*I for one think eating candy that does not have chocolate is pretty much a waste of calories. 

Friday, February 1, 2013

The Great Storm of 2013

So we've been getting a lot of snow the last few days.  I've done more snow shoveling in the past week than I probably did in the entire month of December.  While my wife and boys are playing in San Diego--visiting Sea World as I write this--I am experiencing an actual winter.

Needless to say, when the weather report indicated that on Tuesday Night and Wednesday it was supposed to snow for 18 hours straight I took notice.  I wanted to be prepared for whatever Mother Nature threw our way.  Certainly, I wanted those coming out for our Church's children's ministry to be safe.  Wednesday AM came and there was less snow than I had expected, and the sky was reasonably clear.  The weather report had changed.  It always does.  We'd probably be just as accurate predicting Utah winter weather if we drew for lots, or read tea leaves, or through darts at the wall . . .   Anyway, the storm was now supposed to blow in at 4 PM and last until 11 PM.  Of course our evening church activities would be right in the middle of this.

After calling up our ministry leaders we made an early call and decided to cancel this weeks events.  Better to be safe given the prognostication.  Deciding early made it easier to alert as many people as possible.  So we made our calls and when late afternoon rolled around, shut down the building to prepare for winter's fury. There we were, home in our warm little houses, show shovels, and snow blowers on the ready, waiting for the storm to hit.

And we waited, and waited . . .

And the snow never came.  I woke up Thursday morning to clear skies and a clean driveway.  It's sure a good thing we kept everyone home last night.  I hope the enjoyed the break.  It certainly wasn't needed, but hopefully it was appreciated by our faithful workers and leaders.

I saw a quote the other day that describes the situation:

As they say in ____, "If you don't like the weather in _____, wait 10 minutes and it'll change."
(Pretty much everyone who doesn't live in San Diego says that, so fill in the blank however you like.)
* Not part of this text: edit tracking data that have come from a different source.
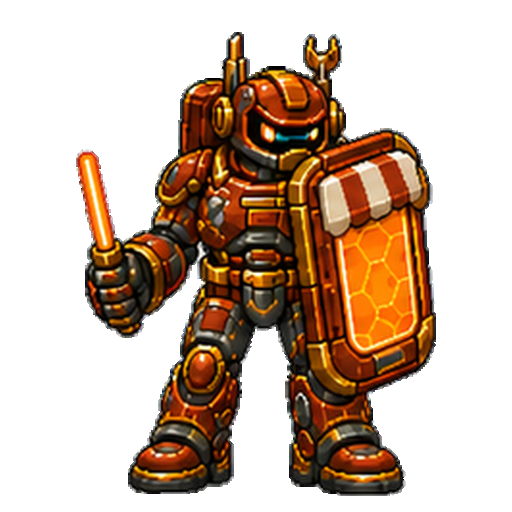
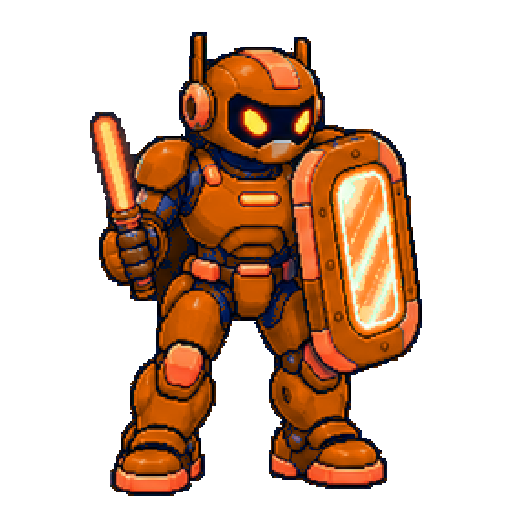
fix: enforce enemy pixel density parity

diff --git a/android/tools/build_reference_enemy_remix.py b/android/tools/build_reference_enemy_remix.py
@@ -1,0 +1,217 @@
+#!/usr/bin/env python3
+"""Build crisp enemy variants directly from the two user-approved atlases.
+
+Market Enforcer inherits Shield Guard's shield/baton silhouettes and motion.
+Keeper-7 inherits Striker's large-glove silhouettes and motion.  Every output
+tier is transformed from the matching approved tier, never from a reduced copy.
+"""
+
+from __future__ import annotations
+
+import argparse
+import colorsys
+from pathlib import Path
+
+from PIL import Image, ImageDraw
+
+
+COLS = ROWS = 6
+TIER_PATHS = {
+    "base": "enemies/{actor}_anim.png",
+    "runtime": "runtime/enemies/{actor}_anim.png",
+    "tv": "tv/enemies/{actor}_anim.png",
+}
+TARGET_CELLS = {
+    "base": (224, 192),
+    "runtime": (336, 288),
+    "tv": (196, 168),
+}
+SAFE_GUTTERS = {"base": 8, "runtime": 12, "tv": 7}
+
+
+def shift_palette(image: Image.Image, actor: str) -> Image.Image:
+    rgba = image.convert("RGBA")
+    output = []
+    for red, green, blue, alpha in rgba.getdata():
+        if not alpha:
+            output.append((0, 0, 0, 0))
+            continue
+        hue, saturation, value = colorsys.rgb_to_hsv(red / 255, green / 255, blue / 255)
+        degrees = hue * 360
+        if actor == "market_enforcer":
+            # Cyan/teal armor and green shield energy become readable copper,
+            # orange and amber while the approved navy joints remain intact.
+            if 145 <= degrees <= 220 and saturation >= .28 and value >= .18:
+                hue = 26 / 360
+                saturation = min(1.0, saturation * 1.08)
+                value = min(1.0, value * 1.04)
+            elif 65 <= degrees < 145 and saturation >= .25:
+                hue = 39 / 360
+                saturation = min(1.0, saturation * .92)
+                value = min(1.0, value * 1.10)
+        else:
+            # Striker teal becomes darker jade; coral accents become aged gold.
+            if 145 <= degrees <= 220 and saturation >= .25:
+                hue = 166 / 360
+                saturation = min(1.0, saturation * .90)
+                value = value * .78
+            elif (degrees <= 55 or degrees >= 335) and saturation >= .28:
+                hue = 42 / 360
+                saturation = min(1.0, saturation * .82)
+                value = min(1.0, value * 1.08)
+        nr, ng, nb = colorsys.hsv_to_rgb(hue, saturation, value)
+        output.append((round(nr * 255), round(ng * 255), round(nb * 255), 255))
+    rgba.putdata(output)
+    return rgba
+
+
+def remove_white_edge_pixels(image: Image.Image, actor: str) -> Image.Image:
+    """Replace only near-white silhouette pixels that touch transparency.
+
+    Interior eye, armor and energy highlights are preserved. This specifically
+    removes the pale halo that becomes conspicuous after TV filtering.
+    """
+    pixels = image.load()
+    source = image.copy()
+    original = source.load()
+    edge_color = (35, 18, 25, 255) if actor == "market_enforcer" else (8, 29, 39, 255)
+    for y in range(image.height):
+        for x in range(image.width):
+            red, green, blue, alpha = original[x, y]
+            # Generated masters also contain medium-grey fringe pixels (roughly
+            # RGB 120–190), which read as a white seam once filtered on TV.
+            if alpha == 0 or min(red, green, blue) < 96 or max(red, green, blue) - min(red, green, blue) > 28:
+                continue
+            touches_clear = False
+            for oy in (-1, 0, 1):
+                for ox in (-1, 0, 1):
+                    nx, ny = x + ox, y + oy
+                    if nx < 0 or ny < 0 or nx >= image.width or ny >= image.height \
+                            or original[nx, ny][3] == 0:
+                        touches_clear = True
+                        break
+                if touches_clear:
+                    break
+            if touches_clear:
+                pixels[x, y] = edge_color
+    return image
+
+
+def draw_keeper_identity(cell: Image.Image, clustered: bool) -> Image.Image:
+    """Add a bold chest core and seven compact lanterns inside the safe box."""
+    alpha_box = cell.getchannel("A").getbbox()
+    if not alpha_box:
+        return cell
+    left, top, right, bottom = alpha_box
+    width, height = right - left, bottom - top
+    unit = 2 if clustered else max(1, round(cell.height / 96))
+    draw = ImageDraw.Draw(cell)
+
+    # The core is intentionally broad and geometric so it survives TV scaling.
+    core_x = (left + right) // 2
+    core_y = top + round(height * .39)
+    radius = max(3 * unit, round(min(width, height) * .055))
+    outline = max(unit, radius // 3)
+    draw.ellipse((core_x-radius-outline, core_y-radius-outline,
+                  core_x+radius+outline, core_y+radius+outline), fill=(10, 35, 42, 255))
+    draw.ellipse((core_x-radius, core_y-radius, core_x+radius, core_y+radius),
+                 fill=(64, 245, 226, 255))
+    draw.rectangle((core_x-unit, core_y-radius, core_x+unit, core_y+radius),
+                   fill=(205, 255, 205, 255))
+
+    # Seven lanterns form one strong crown silhouette.  On grounded frames they
+    # stay compact rather than forcing the whole actor to shrink dramatically.
+    crown_width = max(14 * unit, round(width * .62))
+    crown_left = max(4 * unit, core_x - crown_width // 2)
+    crown_right = min(cell.width - 4 * unit, core_x + crown_width // 2)
+    crown_top = max(4 * unit, top - 7 * unit)
+    spacing = (crown_right - crown_left) / 6
+    stem_y = crown_top + 5 * unit
+    draw.line((crown_left, stem_y, crown_right, stem_y), fill=(70, 43, 12, 255), width=unit)
+    for index in range(7):
+        x = round(crown_left + index * spacing)
+        lift = (3 - abs(3 - index)) * unit // 2
+        y = crown_top - lift
+        draw.line((x, stem_y, x, y + 4 * unit), fill=(118, 73, 18, 255), width=unit)
+        draw.rectangle((x-2*unit, y, x+2*unit, y+4*unit), fill=(70, 43, 12, 255))
+        draw.rectangle((x-unit, y+unit, x+unit, y+3*unit), fill=(255, 181, 35, 255))
+    return cell
+
+
+def remix_atlas(source: Image.Image, actor: str, tier: str) -> Image.Image:
+    source = source.convert("RGBA")
+    source_width, source_height = source.width // COLS, source.height // ROWS
+    cell_width, cell_height = TARGET_CELLS[tier]
+    gutter = SAFE_GUTTERS[tier]
+    output = Image.new("RGBA", (cell_width * COLS, cell_height * ROWS), (0, 0, 0, 0))
+    for row in range(ROWS):
+        for column in range(COLS):
+            source_box = (column * source_width, row * source_height,
+                          (column + 1) * source_width, (row + 1) * source_height)
+            remixed = shift_palette(source.crop(source_box), actor)
+            alpha_box = remixed.getchannel("A").getbbox()
+            if not alpha_box:
+                raise ValueError(f"empty reference frame {tier} {row}:{column}")
+            figure = remixed.crop(alpha_box)
+            if figure.width > cell_width - gutter * 2 or figure.height > cell_height - gutter * 2:
+                raise ValueError(
+                    f"reference frame exceeds target safe box: {tier} {row}:{column} "
+                    f"{figure.size} in {cell_width}x{cell_height}"
+                )
+            cell = Image.new("RGBA", (cell_width, cell_height), (0, 0, 0, 0))
+            # Preserve every approved source pixel. Only placement changes:
+            # horizontally centred and baseline-locked inside the target cell.
+            x = (cell_width - figure.width) // 2
+            y = cell_height - gutter - figure.height
+            cell.alpha_composite(figure, (x, y))
+            if actor == "keeper_7":
+                cell = draw_keeper_identity(cell, tier == "base")
+            cell = remove_white_edge_pixels(cell, actor)
+            output.alpha_composite(cell, (column * cell_width, row * cell_height))
+    return output
+
+
+def fallback(runtime: Image.Image) -> Image.Image:
+    cell = runtime.crop((0, 0, runtime.width // COLS, runtime.height // ROWS))
+    box = cell.getchannel("A").getbbox()
+    if not box:
+        raise ValueError("empty idle frame")
+    actor = cell.crop(box)
+    scale = min(440 / actor.width, 464 / actor.height)
+    actor = actor.resize((round(actor.width * scale), round(actor.height * scale)),
+                         Image.Resampling.NEAREST)
+    result = Image.new("RGBA", (512, 512), (0, 0, 0, 0))
+    result.alpha_composite(actor, ((512 - actor.width) // 2, 496 - actor.height))
+    return result
+
+
+def save(image: Image.Image, path: Path) -> None:
+    path.parent.mkdir(parents=True, exist_ok=True)
+    image.save(path, optimize=True, compress_level=9)
+
+
+def build(actor: str, assets: Path, output: Path) -> None:
+    reference = "shield_guard" if actor == "market_enforcer" else "striker"
+    built = {}
+    for tier, pattern in TIER_PATHS.items():
+        source_path = assets / pattern.format(actor=reference)
+        built[tier] = remix_atlas(Image.open(source_path), actor, tier)
+        save(built[tier], output / pattern.format(actor=actor))
+    save(fallback(built["runtime"]), output / f"enemies/{actor}.png")
+
+
+def main() -> None:
+    parser = argparse.ArgumentParser()
+    parser.add_argument("--assets", type=Path, required=True)
+    parser.add_argument("--output", type=Path, required=True)
+    parser.add_argument("--actor", choices=("market_enforcer", "keeper_7", "all"),
+                        default="all")
+    args = parser.parse_args()
+    actors = ("market_enforcer", "keeper_7") if args.actor == "all" else (args.actor,)
+    for actor in actors:
+        build(actor, args.assets, args.output)
+        print(f"built reference remix: {actor}")
+
+
+if __name__ == "__main__":
+    main()

diff --git a/android/tools/test_enemy_pixel_density_contract.py b/android/tools/test_enemy_pixel_density_contract.py
@@ -1,0 +1,73 @@
+#!/usr/bin/env python3
+"""Release gate for consistent visible pixel density on every asset tier."""
+
+from pathlib import Path
+import re
+import statistics
+
+from PIL import Image
+
+
+ROOT = Path(__file__).resolve().parents[1]
+ASSETS = ROOT / "app/src/main/assets"
+JAVA = (ROOT / "app/src/main/java/com/familyforce/neonstreets/EnemyArchetype.java").read_text()
+ACTORS = ("striker", "shield_guard", "market_enforcer", "keeper_7")
+TIERS = {
+    "base": ("enemies", 1.13, 1.24, 8),
+    "runtime": ("runtime/enemies", 1.54, 1.95, 12),
+    "tv": ("tv/enemies", 1.03, 1.12, 7),
+}
+
+
+def render_height(actor: str) -> float:
+    match = re.search(
+        rf'type\("{re.escape(actor)}",\s*"[^"]+",\s*\d+,\s*[\d.]+f,'
+        rf'\s*\d+,\s*\d+,\s*\d+,\s*\d+,\s*(\d+(?:\.\d+)?)f,',
+        JAVA,
+    )
+    assert match, f"missing render height: {actor}"
+    return float(match.group(1))
+
+
+def frames(atlas: Image.Image):
+    cell_width, cell_height = atlas.width // 6, atlas.height // 6
+    for row in range(6):
+        for column in range(6):
+            yield atlas.crop((column * cell_width, row * cell_height,
+                              (column + 1) * cell_width, (row + 1) * cell_height))
+
+
+density_records = {}
+for actor in ACTORS:
+    height = render_height(actor)
+    for tier, (folder, lower, upper, gutter) in TIERS.items():
+        path = ASSETS / folder / f"{actor}_anim.png"
+        with Image.open(path).convert("RGBA") as atlas:
+            assert atlas.width % 6 == 0 and atlas.height % 6 == 0, path
+            cells = list(frames(atlas))
+            boxes = [cell.getchannel("A").getbbox() for cell in cells]
+            assert all(boxes), (actor, tier, "empty frame")
+            cell_width, cell_height = cells[0].size
+            for box in boxes:
+                assert min(box[0], box[1], cell_width - box[2], cell_height - box[3]) >= gutter, (
+                    actor, tier, "unsafe gutter", box
+                )
+            standing_heights = [box[3] - box[1] for box in boxes[:12]]
+            density = statistics.median(standing_heights) / height
+            density_records[(actor, tier)] = density
+            assert lower <= density <= upper, (
+                actor, tier, f"APGU {density:.3f} outside {lower:.2f}–{upper:.2f}"
+            )
+            if tier == "base":
+                half = atlas.resize((atlas.width // 2, atlas.height // 2), Image.Resampling.NEAREST)
+                clustered = half.resize(atlas.size, Image.Resampling.NEAREST)
+                assert clustered.tobytes() != atlas.tobytes(), (
+                    actor, "base is manufactured from coarse exact 2x2 clusters"
+                )
+
+for actor, reference in (("market_enforcer", "shield_guard"), ("keeper_7", "striker")):
+    for tier in TIERS:
+        ratio = density_records[(actor, tier)] / density_records[(reference, tier)]
+        assert .96 <= ratio <= 1.04, (actor, tier, reference, f"density ratio {ratio:.3f}")
+
+print(f"Enemy pixel density contract: PASS ({len(ACTORS)} actors × {len(TIERS)} tiers)")

diff --git a/android/tools/test_enemy_visual_quality_contract.py b/android/tools/test_enemy_visual_quality_contract.py
@@ -15,6 +15,7 @@ SOURCE_ROOT = ROOT.parent / "assets/imagegen/android/enemies"
 STRICT = (
     "grunt", "skater", "lantern_courier", "market_enforcer", "keeper_7",
 )
+FINE_PIXEL_REFERENCE = ("market_enforcer", "keeper_7")
 
 BUILDER_PATH = ROOT / "tools/build_strict_enemy_atlas.py"
 SPEC = importlib.util.spec_from_file_location("strict_enemy_builder", BUILDER_PATH)
@@ -81,14 +82,20 @@ for enemy in STRICT:
             lengths = [max(box[2] - box[0], box[3] - box[1]) for box in boxes]
             reference = statistics.median(lengths[:12])
             assert min(lengths[12:24]) >= reference * .78, (enemy, tier, "small action", lengths)
-            assert min(lengths[24:]) >= reference * .82, (enemy, tier, "small reaction", lengths)
+            reaction_floor = .68 if enemy in FINE_PIXEL_REFERENCE else .82
+            assert min(lengths[24:]) >= reference * reaction_floor, (
+                enemy, tier, "small reaction", lengths
+            )
     fallback = ASSETS / f"enemies/{enemy}.png"
     with Image.open(fallback).convert("RGBA") as idle:
         assert idle.size == (512, 512), (enemy, idle.size)
         assert idle.getchannel("A").getbbox(), (enemy, "empty fallback")
     with Image.open(tiers["base"][0]).convert("RGBA") as base:
         clustered = base.resize((672, 576), Image.Resampling.NEAREST).resize(base.size, Image.Resampling.NEAREST)
-        assert clustered.tobytes() == base.tobytes(), (enemy, "base lacks controlled 2px clusters")
+        if enemy in FINE_PIXEL_REFERENCE:
+            assert clustered.tobytes() != base.tobytes(), (enemy, "base has coarse manufactured 2px clusters")
+        else:
+            assert clustered.tobytes() == base.tobytes(), (enemy, "base lacks controlled 2px clusters")
 
 assert '"enemies/" + EnemyArchetype.of(type).asset + ".png"' in GAME
 assert "height * enemy.animator.cellAspectRatio()" in GAME

diff --git a/android/app/src/main/java/com/familyforce/neonstreets/EnemyArchetype.java b/android/app/src/main/java/com/familyforce/neonstreets/EnemyArchetype.java
@@ -24,8 +24,11 @@ final class EnemyArchetype {
             type("striker", "STRIKER", 76, 1.48f, 9, 56, 26, 500, 116f, 11, 16, 0, 0),
             type("shield_guard", "SHIELD GUARD", 128, .88f, 11, 58, 29, 800, 132f, 10, 12, 42, 0),
             type("lantern_courier", "LANTERN COURIER", 74, 1.62f, 9, 54, 25, 520, 116f, 14, 15, 0, 0),
-            type("market_enforcer", "MARKET ENFORCER", 210, .82f, 15, 66, 31, 1450, 148f, 10, 12, 55, RANK_MINI_BOSS),
-            type("keeper_7", "KEEPER-7", 430, .75f, 20, 92, 35, 3800, 164f, 10, 12, 0, RANK_BOSS),
+            // These heights are part of the pixel-density contract. Enlarging
+            // the same source figure here would manufacture visibly larger
+            // pixels even when the atlas file itself has high dimensions.
+            type("market_enforcer", "MARKET ENFORCER", 210, .82f, 15, 66, 31, 1450, 132f, 10, 12, 55, RANK_MINI_BOSS),
+            type("keeper_7", "KEEPER-7", 430, .75f, 20, 92, 35, 3800, 128f, 10, 12, 0, RANK_BOSS),
             type("rail_runner", "RAIL RUNNER", 80, 1.82f, 10, 60, 25, 580, 118f, 15, 16, 0, 0),
             type("signal_warden", "SIGNAL WARDEN", 225, .86f, 16, 70, 32, 1550, 150f, 10, 12, 60, RANK_MINI_BOSS),
             type("railmaster_9", "RAILMASTER-9", 470, .74f, 21, 96, 36, 4100, 166f, 10, 12, 0, RANK_BOSS),

diff --git a/android/docs/PIXEL_DENSITY_STANDARD_AR.md b/android/docs/PIXEL_DENSITY_STANDARD_AR.md
@@ -1,0 +1,48 @@
+# معيار كثافة الرسومات داخل اللعبة
+
+## لماذا لا نستخدم PPI الفيزيائي؟
+
+قيمة `PPI` تخص شاشة الجهاز الفعلية، ولذلك تتغير بين الهاتف والتلفاز وXiaomi
+Stick وNvidia Shield. لا يستطيع ملف PNG فرض PPI ثابت على جميع هذه الشاشات.
+المقياس الملزم داخل Family Force هو **APGU — Art Pixels Per Game Unit**:
+
+`APGU = متوسط ارتفاع جسم الشخصية بالبكسل داخل الأطلس ÷ ارتفاع عرضها في عالم اللعبة`
+
+بهذا يبقى حجم البكسلة الظاهر متجانسًا حتى لو اختلف حجم الشاشة أو دقتها.
+
+## المرجع المعتمد
+
+Striker وShield Guard هما المرجع البصري المعتمد. تقاس إطارات الوقوف والمشي
+الاثنا عشر الأولى، وتطبق الحدود التالية على كل شخصية جديدة:
+
+| طبقة الأصل | خلية الأطلس | APGU المسموح | الهامش الشفاف الأدنى |
+|---|---:|---:|---:|
+| Base | شبكة تفاصيل دقيقة 1×1 غير مصطنعة | 1.13–1.24 | 8 px |
+| Runtime | أصل مستقل غير مكبّر من Base | 1.54–1.95 | 12 px |
+| TV | أصل مستقل للأجهزة محدودة الذاكرة | 1.03–1.12 | 7 px |
+
+هذه القيم تمثل **كثافة البنية البكسلية داخل اللعبة**، وهي البديل الصحيح لـPPI
+في محرك يرسم على مساحة منطقية ثابتة `640×360` ثم يكيّفها مع الشاشة.
+
+## قواعد إلزامية
+
+1. لا يكبّر `renderHeight` شخصيةً أكثر مما تسمح به كثافة أطلسها.
+2. يمنع تصنيع Base بتكبير كل بكسل إلى كتلة `2×2`. المرجع المعتمد يحافظ
+   على تفاصيل `1×1` الدقيقة؛ لذلك يجب ألا يساوي الأطلس نسخة نصفية مكبرة منه.
+3. Runtime وTV يبنيان من الأصل الموافق لهما؛ يمنع تكبير Base لإنتاجهما.
+4. ألفا حادة فقط: `0` أو `255`، ولا RGB مخفي تحت البكسلات الشفافة.
+5. لا يلامس الرسم حدود الخلية، ولا ينتقل أي جزء إلى الإطار المجاور.
+6. تزال حافة الهالة البيضاء الملامسة للشفافية مع إبقاء اللمعان الداخلي.
+7. اختلاف ارتفاع الوقوف والمشي لا يتجاوز 5% من ارتفاع الخلية.
+8. أي شخصية خارج نطاق APGU تفشل اختبار الإصدار ولا تدخل APK.
+9. الشخصية المشتقة من مرجع معتمد تطابق APGU الخاص بذلك المرجع بفارق أقصى
+   `4%`؛ النطاق العام ليس مبررًا لاختيار قيمة عشوائية داخله.
+
+## التحقق
+
+يشغّل الإصدار:
+
+`python3 android/tools/test_enemy_pixel_density_contract.py`
+
+ويجب ألا يعدّل المطور حدود المعيار لتجاوز فشل شخصية؛ يعاد بناء الأطلس أو
+يصحح `renderHeight` أولًا، ثم يعتمد التغيير بصريًا بحجم العرض الحقيقي.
Which brings me point out that my wife and kids are in San Diego.  Enjoying the lack of real weather.  You can talk about Marine Layers and Santa Anas, but really, come on!  I live in real weather.  I grew up with real weather.  And San Diego, you do not have real weather--(but it is a nice place to live).  Real weather is rain months (note I said months not days) in the Northwest, it is summer heat in Arizona, icy temperatures in Northern Minnesota . . . true story, when one of my sisters was born in Brainerd, MN it was 47 degrees BELOW zero that day.

So while San Diego is nice eleven months out of the year, I am happy to experience variety in seasons.  I believe it makes us hardier and builds character . . .

 . . . at least that is what I keep telling myself every time I step out to shovel the driveway again.

Update: Today it was originally supposed to snow.  Instead temperatures climbed into the 40s.  You might think this is good thing but I'm trying my best to keep the snow cave in our back yard intact until my boys come home.  I'd check the weather report for the next few days, but I'm sure it would be wrong.